Yes, there was an unnecessarily heavy-handed raid on Ruatoki by armed police. But this was the culmination of a year’s worth of observation and evidence-gathering directed at apprehending a group alleged to be organising covert, military-style training camps in the Urewera Ranges, and undertaken on search-warrants lawfully issued. It resulted in the seizure of 18 firearms.
The persons arrested as a result of “Operation Eight” were not held incommunicado, denied access to legal advice and tortured until they confessed. Nor were they tried and executed in secret. On the contrary, they were given a fair trial in an open court and only convicted on a number of firearms charges. Two of the accused were jailed for two-and-a-half years. Their convictions and their sentences are now being appealed.
So, no. The "real life" Tame Iti is not the same as the fictional hero "Smith" played by Sam Neill. He was not fighting a murderous dictatorship. He was not being hunted down by US “advisers”. Nor were he and his followers being strafed and bombed by RNZAF Skyhawks.

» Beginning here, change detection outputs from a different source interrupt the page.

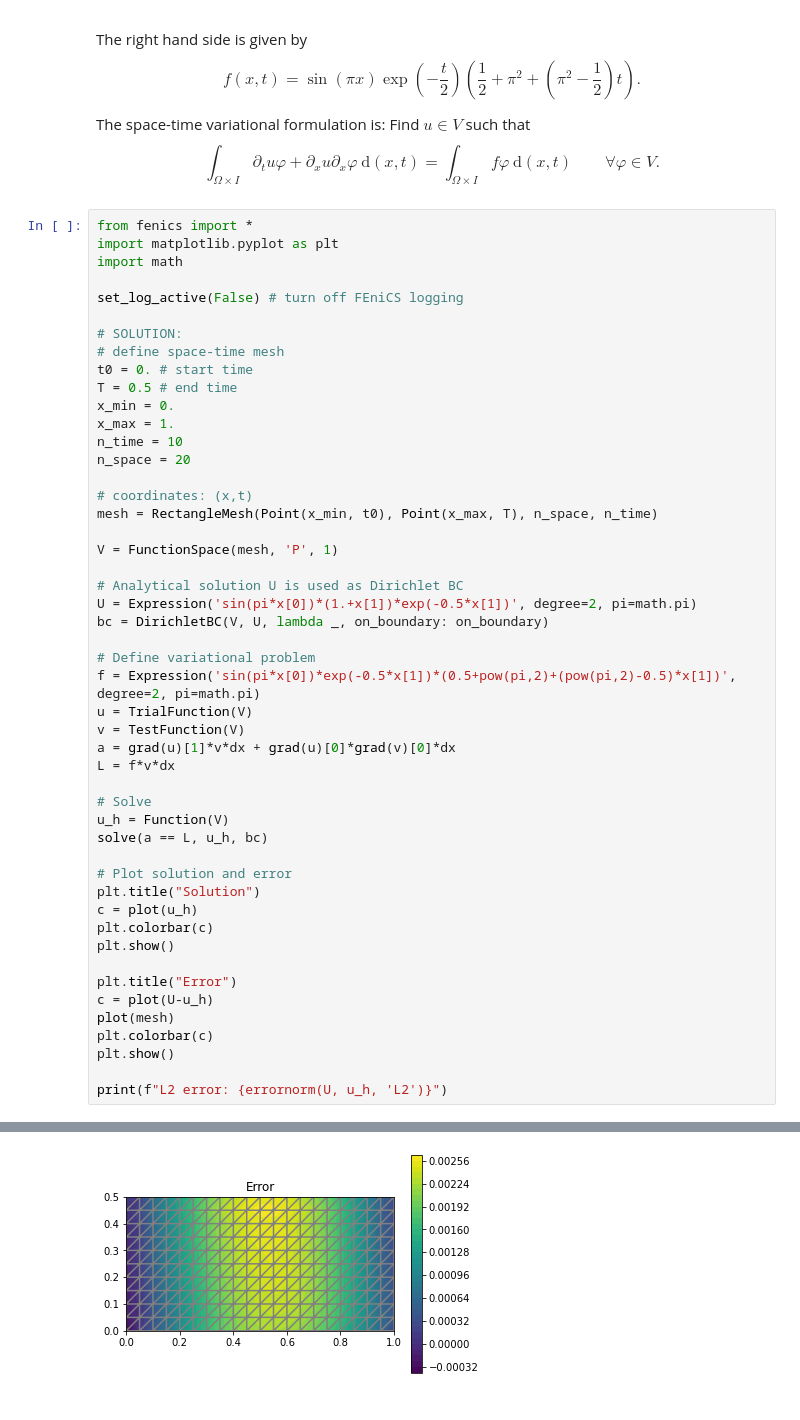
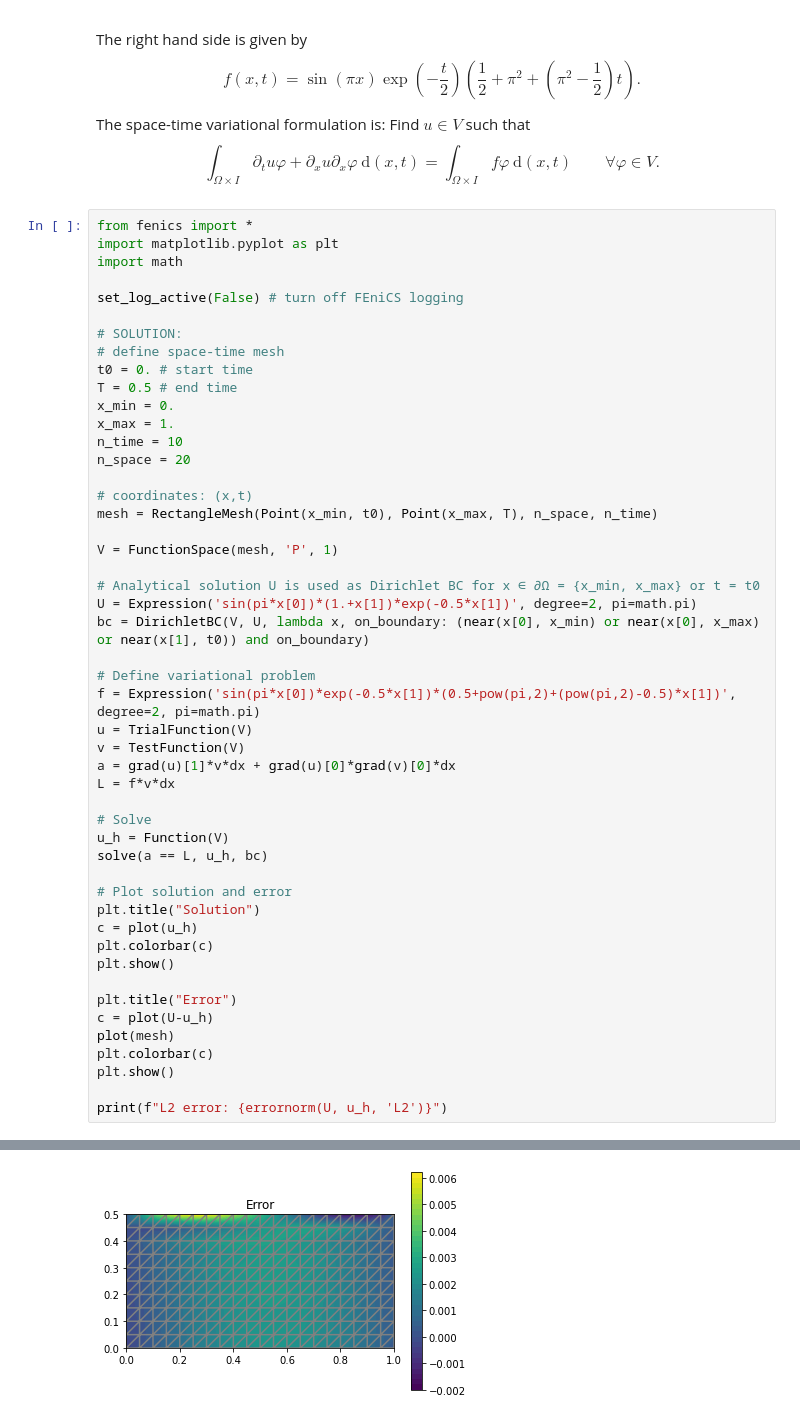
Before and after one commit to mathmerizing/SpaceTimeFEM_2023-2024, a Jupyter notebook: Exercise1/Homework_1_Full_SpaceTime_FEniCS_SOLUTION.ipynb, the cells around one changed output, grey strips where cells are left out. Saved outputs shown, nothing was run; the diff lists cells and outputs as text.

Commit message:
Fixed boundary conditions for full space-time FEM.

```diff
--- a/Exercise1/Homework_1_Full_SpaceTime_FEniCS_SOLUTION.ipynb
+++ b/Exercise1/Homework_1_Full_SpaceTime_FEniCS_SOLUTION.ipynb
@@ -45,34 +45,34 @@ mesh = RectangleMesh(Point(x_min, t0), Point(x_max, T), n_space, n_time)
 
 V = FunctionSpace(mesh, 'P', 1)
 
-# Analytical solution U is used as Dirichlet BC
+# Analytical solution U is used as Dirichlet BC for x ∈ ∂Ω = {x_min, x_max} or t = t0
 U = Expression('sin(pi*x[0])*(1.+x[1])*exp(-0.5*x[1])', degree=2, pi=math.pi)
-bc = DirichletBC(V, U, lambda _, on_boundary: on_boundary)
+bc = DirichletBC(V, U, lambda x, on_boundary: (near(x[0], x_min) or near(x[0], x_max) or near(x[1], t0)) and on_boundary)
 
 # Define variational problem
 f = Expression('sin(pi*x[0])*exp(-0.5*x[1])*(0.5+pow(pi,2)+(pow(pi,2)-0.5)*x[1])', degree=2, pi=math.pi)
 u = TrialFunction(V)
 v = TestFunction(V)
 a = grad(u)[1]*v*dx + grad(u)[0]*grad(v)[0]*dx
 L = f*v*dx
 
 # Solve
 u_h = Function(V)
 solve(a == L, u_h, bc)
 
 # Plot solution and error
 plt.title("Solution")
 c = plot(u_h)
 plt.colorbar(c)
 plt.show()
 
 plt.title("Error")
 c = plot(U-u_h)
 plot(mesh)
 plt.colorbar(c)
 plt.show()
 
 print(f"L2 error: {errornorm(U, u_h, 'L2')}")
 # %% [output]
 [figure]
-[figure, old version]
+[figure, new version]
```
Also changed, not shown: parts of 1 cell of this notebook.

What Mr Iti does appear to have been doing, however, was giving practical effect to the numerous discussions, extending over many decades, in which Maori nationalists and their far-Left Pakeha allies have weighed the pros and cons of organising a revolutionary Maori army.
Inspired by the Mexican “Zapatista” model, in which indigenous issues are fused with issues of environmental despoliation and globalisation, was Tame Iti attempting to turn the Ureweras into Mexico’s Chiapas province, and himself into Tuhoe’s own “Subcomandante Marcos”?
Finally, as bogus as it undoubtedly is, the poster’s comparison remains potentially very dangerous. People who construct a fantasy world, and then decide to live in it, very rapidly place themselves beyond the reach of arguments grounded in reason and evidence. And, as the images emerging from Syria over the past 24 hours make so tragically clear, those who forsake reason for violence are capable of doing just about anything.
This posting is exclusive to the Bowalley Road blogsite.